Parents Demand Transparency and Accountability

On August 29, distraught parents, teachers, and residents packed the Prosper ISD school board meeting expecting—or at least hoping—to hear some explanation of how this could happen and what actions the board would take to hold the people responsible for the scandal accountable, starting with Superintendent Holly Ferguson.

Instead, after trustees and the superintendent spent an hour and a half in a closed-door meeting with attorneys, Board President Drew Wilborn read a “prepared statement” on behalf of all seven board members that raises more questions than it answers:

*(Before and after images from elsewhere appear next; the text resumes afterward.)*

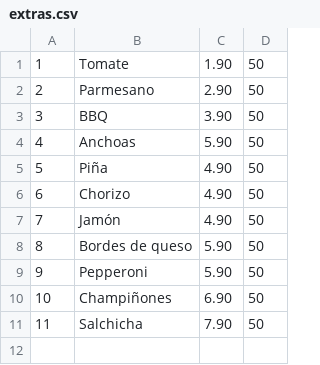
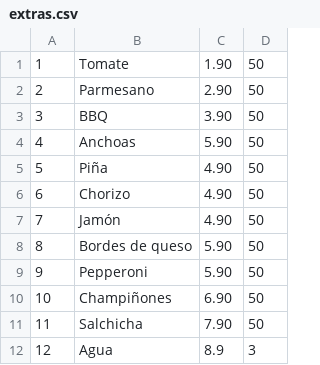
Before and after one commit to Sofoclesias/PCIV, a CSV file: db/extras.csv, drawn as a sheet; the diff names each change by its address in the sheet, - before the commit and + after, or states it on an @@ line.

```diff
--- a/db/extras.csv
+++ b/db/extras.csv
+row 12: 12 | Agua | 8.9 | 3
```
Also changed, not shown: db/clientes.csv, 4 other files.
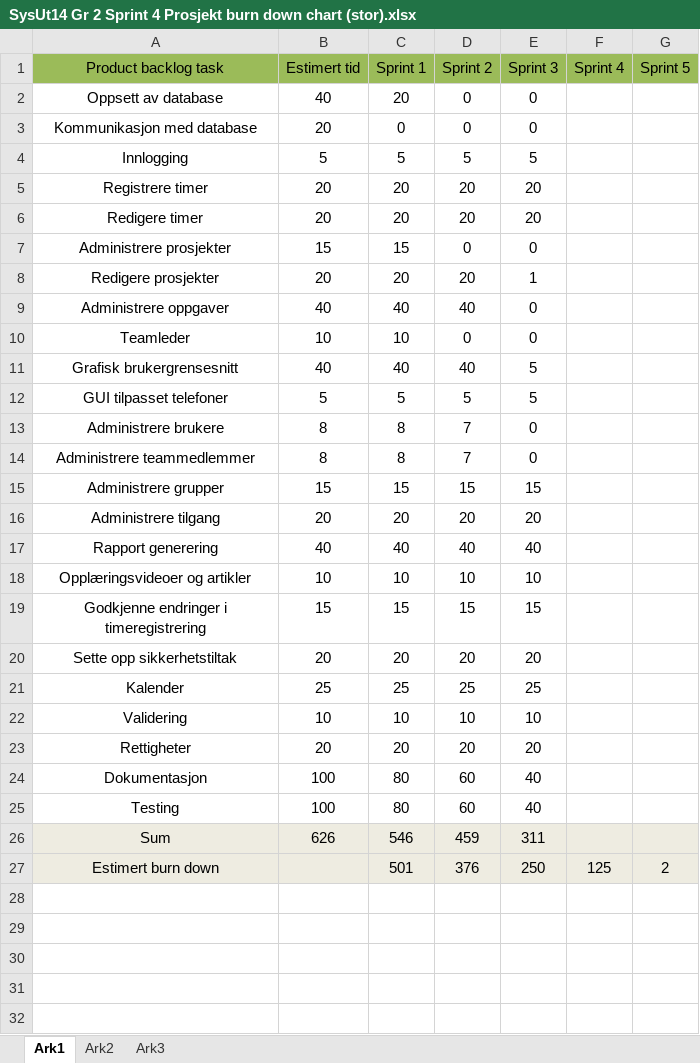
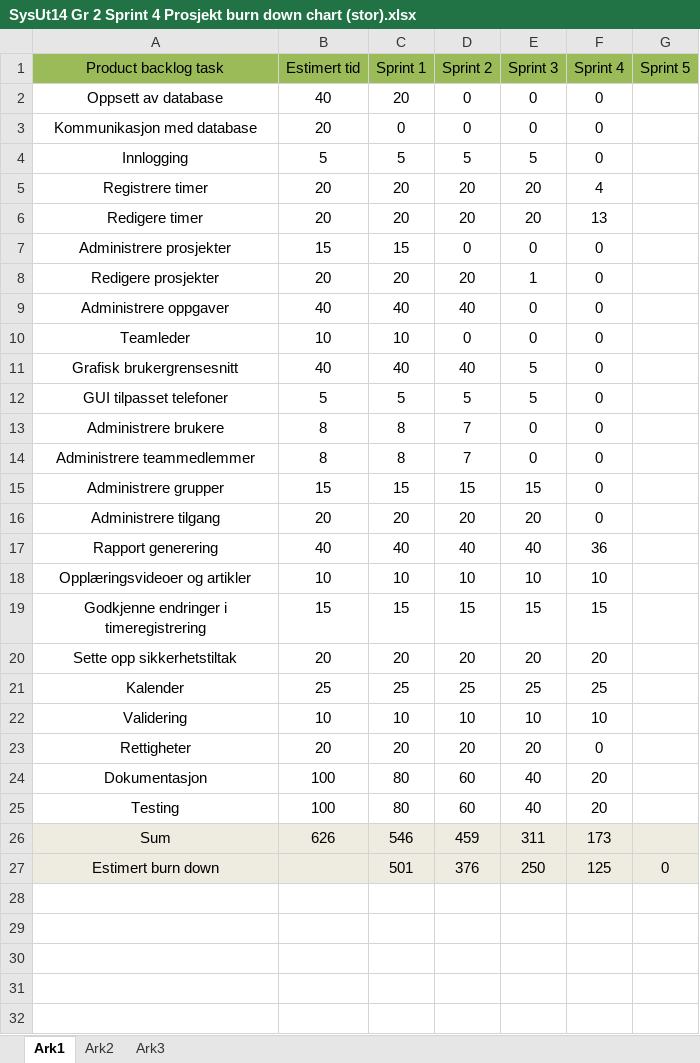
Before and after one commit to SurtEple/Dokumenter, an Excel workbook: Sprint 4/SysUt14 Gr 2 Sprint 4 Prosjekt burn down chart (stor).xlsx, sheet Ark1, drawn as a sheet; only a part is shown; values as stored, in another font and other column widths than the file's, no borders; charts and pictures not drawn; the diff names each change by its address in the sheet, - before the commit and + after, or states it on an @@ line.

```diff
--- a/Sprint 4/SysUt14 Gr 2 Sprint 4 Prosjekt burn down chart (stor).xlsx (sheet Ark1)
+++ b/Sprint 4/SysUt14 Gr 2 Sprint 4 Prosjekt burn down chart (stor).xlsx (sheet Ark1)
-F2:F4 (Sprint 4): (empty)
+F2:F4 (Sprint 4): 0
-F5 (Sprint 4): (empty)
+F5 (Sprint 4): 4
-F6 (Sprint 4): (empty)
+F6 (Sprint 4): 13
-F7:F16 (Sprint 4): (empty)
+F7:F16 (Sprint 4): 0
-F17 (Sprint 4): (empty)
+F17 (Sprint 4): 36
-F18 (Sprint 4): (empty)
+F18 (Sprint 4): 10
-F19 (Sprint 4): (empty)
+F19 (Sprint 4): 15
-F20 (Sprint 4): (empty)
+F20 (Sprint 4): 20
-F21 (Sprint 4): (empty)
+F21 (Sprint 4): 25
-F22 (Sprint 4): (empty)
+F22 (Sprint 4): 10
-F23 (Sprint 4): (empty)
+F23 (Sprint 4): 0
-F24:F25 (Sprint 4): (empty)
+F24:F25 (Sprint 4): 20
-F26 (Sprint 4): (empty)
+F26 (Sprint 4): 173
-G27 (Sprint 5): 2
+G27 (Sprint 5): 0
```
Also changed, not shown: charts or pictures, Sprint 4/SysUt14 Gr 2 Burn down chart - holdes oppdatert av SM.xlsx, Sprint 4/SysUt14 Gr 2 Sprint 4 Prosjekt burn down chart (mini).xlsx, 5 other files.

We understand and share the community’s outrage over the allegations that a former Prosper ISD employee sexually abused students. It is our understanding that Prosper ISD administrators took swift action upon receiving a complaint about this former employee and that these actions included communications with law enforcement officials, CPS, and parents in the district.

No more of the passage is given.